**PROMPT:** Scan each line of the entries below for the word "length" and count the ones where it appears. The answer is that number alone.

**Collected data:**
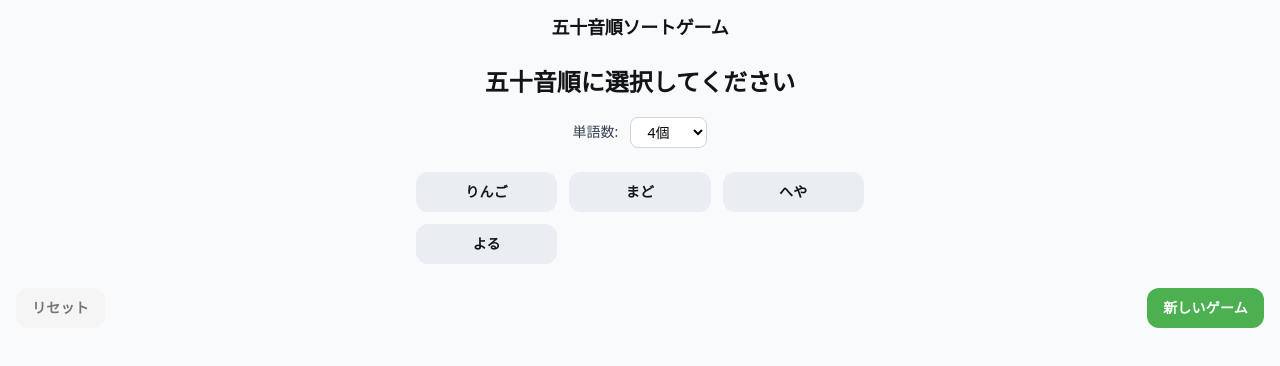
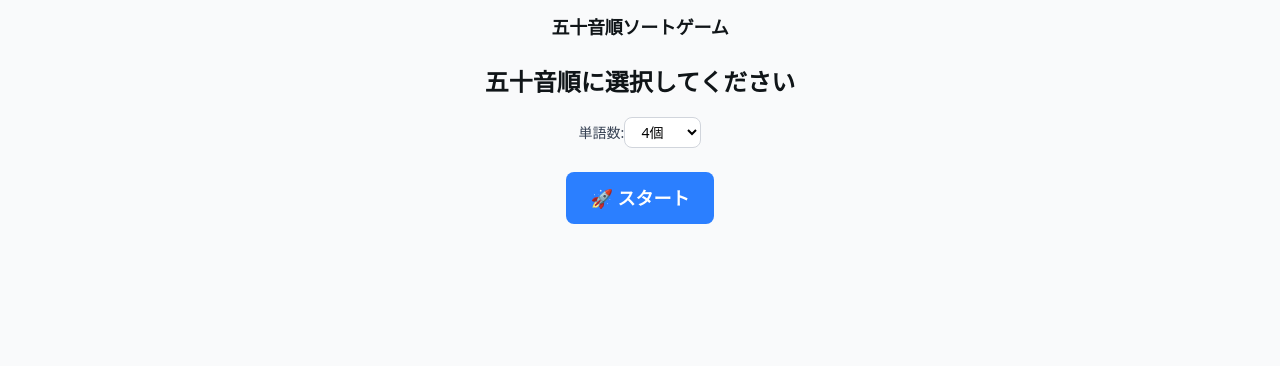
Before and after one commit to otyamura/RiddleDrillHub, a Next.js app: page / in a window 1280 px wide. Shown: the top 366 px of the page. Built offline with nearby package versions, Linux system fonts and the light colour scheme.

Commit message:
かかった時間を計測するようにしました

```diff
--- a/src/components/SortGame.tsx
+++ b/src/components/SortGame.tsx
@@ -12,8 +12,8 @@ export default function SortGame() {
   const [currentWords, setCurrentWords] = useState<Word[]>([]);
   const [selectedOrder, setSelectedOrder] = useState<number[]>([]);
   const [gameState, setGameState] = useState<
-    "playing" | "correct" | "incorrect"
-  >("playing");
+    "waiting" | "playing" | "correct" | "incorrect"
+  >("waiting");
   const [wordCount, setWordCount] = useState<number>(() => {
     if (typeof window !== "undefined") {
       const saved = localStorage.getItem("sortGameWordCount");
@@ -21,6 +21,9 @@ export default function SortGame() {
     }
     return 4;
   });
+  const [startTime, setStartTime] = useState<number | null>(null);
+  const [endTime, setEndTime] = useState<number | null>(null);
+  const [currentTime, setCurrentTime] = useState<number>(0);
 
   const loadWordsFromCSV = async () => {
     try {
@@ -74,7 +77,10 @@ export default function SortGame() {
     }));
     setCurrentWords(wordsWithId);
     setSelectedOrder([]);
-    setGameState("playing");
+    setGameState("waiting");
+    setStartTime(null);
+    setEndTime(null);
+    setCurrentTime(0);
   };
 
   useEffect(() => {
@@ -91,11 +97,31 @@ export default function SortGame() {
     }
   }, [wordCount]);
 
+  useEffect(() => {
+    let interval: NodeJS.Timeout | null = null;
+
+    if (gameState === "playing" && startTime) {
+      interval = setInterval(() => {
+        setCurrentTime(Date.now() - startTime);
+      }, 100);
+    }
+
+    return () => {
+      if (interval) clearInterval(interval);
+    };
+  }, [gameState, startTime]);
+
   const handleWordCountChange = (newCount: number) => {
     setWordCount(newCount);
     if (typeof window !== "undefined") {
       localStorage.setItem("sortGameWordCount", newCount.toString());
     }
+  };
+
+  const startGame = () => {
+    setGameState("playing");
+    setStartTime(Date.now());
+    setCurrentTime(0);
   };
 
   const handleWordClick = (wordId: number) => {
@@ -128,12 +154,25 @@ export default function SortGame() {
     const isCorrect = orderedWords.every(
       (word, index) => word === correctOrder[index]
     );
+
+    if (isCorrect) {
+      setEndTime(Date.now());
+    }
+
     setGameState(isCorrect ? "correct" : "incorrect");
+  };
+
+  const formatTime = (timeMs: number) => {
+    const seconds = Math.floor(timeMs / 1000);
+    const milliseconds = Math.floor((timeMs % 1000) / 10);
+    return `${seconds}.${milliseconds.toString().padStart(2, "0")}秒`;
   };
 
   const resetSelection = () => {
     setSelectedOrder([]);
+    if (gameState !== "waiting") {
       setGameState("playing");
+    }
   };
 
   return (
@@ -151,13 +190,24 @@ export default function SortGame() {
           五十音順に選択してください
         </h3>
 
+        {gameState === "playing" && startTime && (
+          <div className="px-4 py-2">
+            <p className="text-center text-lg font-bold text-blue-600">
+              ⏱️ {formatTime(currentTime)}
+            </p>
+          </div>
+        )}
+
         <div className="px-4 py-3">
           <div className="flex items-center justify-center gap-3">
-            <label className="text-sm font-medium text-gray-700">単語数:</label>
+            <div>
+              <label className="text-sm font-medium text-gray-700">
+                単語数:
+              </label>
               <select
                 value={wordCount}
                 onChange={(e) => handleWordCountChange(Number(e.target.value))}
-              disabled={gameState !== "playing" || selectedOrder.length > 0}
+                disabled={gameState === "playing" || selectedOrder.length > 0}
                 className="px-3 py-1 border border-gray-300 rounded-lg text-sm font-medium bg-white disabled:bg-gray-100 disabled:cursor-not-allowed"
               >
                 {Array.from({ length: 23 }, (_, i) => i + 3).map((count) => (
@@ -168,8 +218,45 @@ export default function SortGame() {
               </select>
             </div>
           </div>
+          {gameState !== "waiting" && (
+            <div className="flex justify-stretch">
+              <div className="flex flex-1 gap-3 flex-wrap px-4 py-3 justify-between">
+                <button
+                  onClick={resetSelection}
+                  disabled={selectedOrder.length === 0 || gameState === "correct" || gameState === "incorrect"}
+                  className={`flex min-w-[84px] max-w-[480px] cursor-pointer items-center justify-center overflow-hidden rounded-xl h-10 px-4 text-sm font-bold leading-normal tracking-[0.015em] ${
+                    selectedOrder.length > 0 && gameState === "playing"
+                      ? "bg-[#eaedf1] text-[#101518] hover:bg-[#dce8f3]"
+                      : "bg-[#f5f5f5] text-[#757575] cursor-not-allowed"
+                  }`}
+                >
+                  <span className="truncate">リセット</span>
+                </button>
+                <button
+                  onClick={() => initializeGame()}
+                  className="flex min-w-[84px] max-w-[480px] cursor-pointer items-center justify-center overflow-hidden rounded-xl h-10 px-4 bg-[#4CAF50] text-white text-sm font-bold leading-normal tracking-[0.015em] hover:bg-[#45a049]"
+                >
+                  <span className="truncate">新しいゲーム</span>
+                </button>
+              </div>
+            </div>
+          )}
+        </div>
 
-        {gameState !== "playing" && (
+        {gameState === "waiting" && (
+          <div className="px-4 py-3">
+            <div className="text-center">
+              <button
+                onClick={startGame}
+                className="bg-blue-500 hover:bg-blue-600 text-white font-bold py-3 px-6 rounded-lg text-lg"
+              >
+                🚀 スタート
+              </button>
+            </div>
+          </div>
+        )}
+
+        {(gameState === "correct" || gameState === "incorrect") && (
           <div className="px-4 py-3">
             <div
               className={`text-center p-3 rounded-lg ${
@@ -178,11 +265,19 @@ export default function SortGame() {
                   : "bg-red-100 text-red-800"
               }`}
             >
-              {gameState === "correct" ? "正解です！" : "不正解です"}
+              <div className="text-lg font-bold mb-2">
+                {gameState === "correct" ? "🎉 正解です！" : "❌ 不正解です"}
+              </div>
+              {gameState === "correct" && startTime && endTime && (
+                <div className="text-sm">
+                  クリア時間: {formatTime(endTime - startTime)}
+                </div>
+              )}
             </div>
           </div>
         )}
 
+        {gameState !== "waiting" && (
           <div className="flex justify-center">
             <div className="w-full max-w-[480px] grid grid-cols-2 sm:grid-cols-2 md:grid-cols-3 gap-2 sm:gap-3 px-4 py-3">
               {currentWords.map((word) => (
@@ -207,7 +302,8 @@ export default function SortGame() {
               ))}
             </div>
           </div>
-        {selectedOrder.length > 0 && (
+        )}
+        {selectedOrder.length > 0 && gameState !== "waiting" && (
           <div className="px-4 py-2">
             <p className="text-center text-sm text-gray-600">
               選択順序:{" "}
@@ -217,28 +313,6 @@ export default function SortGame() {
             </p>
           </div>
         )}
-
-        <div className="flex justify-stretch">
-          <div className="flex flex-1 gap-3 flex-wrap px-4 py-3 justify-between">
-            <button
-              onClick={resetSelection}
-              disabled={selectedOrder.length === 0}
-              className={`flex min-w-[84px] max-w-[480px] cursor-pointer items-center justify-center overflow-hidden rounded-xl h-10 px-4 text-sm font-bold leading-normal tracking-[0.015em] ${
-                selectedOrder.length > 0
-                  ? "bg-[#eaedf1] text-[#101518] hover:bg-[#dce8f3]"
-                  : "bg-[#f5f5f5] text-[#757575] cursor-not-allowed"
-              }`}
-            >
-              <span className="truncate">リセット</span>
-            </button>
-            <button
-              onClick={() => initializeGame()}
-              className="flex min-w-[84px] max-w-[480px] cursor-pointer items-center justify-center overflow-hidden rounded-xl h-10 px-4 bg-[#4CAF50] text-white text-sm font-bold leading-normal tracking-[0.015em] hover:bg-[#45a049]"
-            >
-              <span className="truncate">新しいゲーム</span>
-            </button>
-          </div>
-        </div>
       </div>
     </div>
   );
```
Lines whose indentation alone changed are shown as unchanged.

**REPLY TO THE TASK:** 9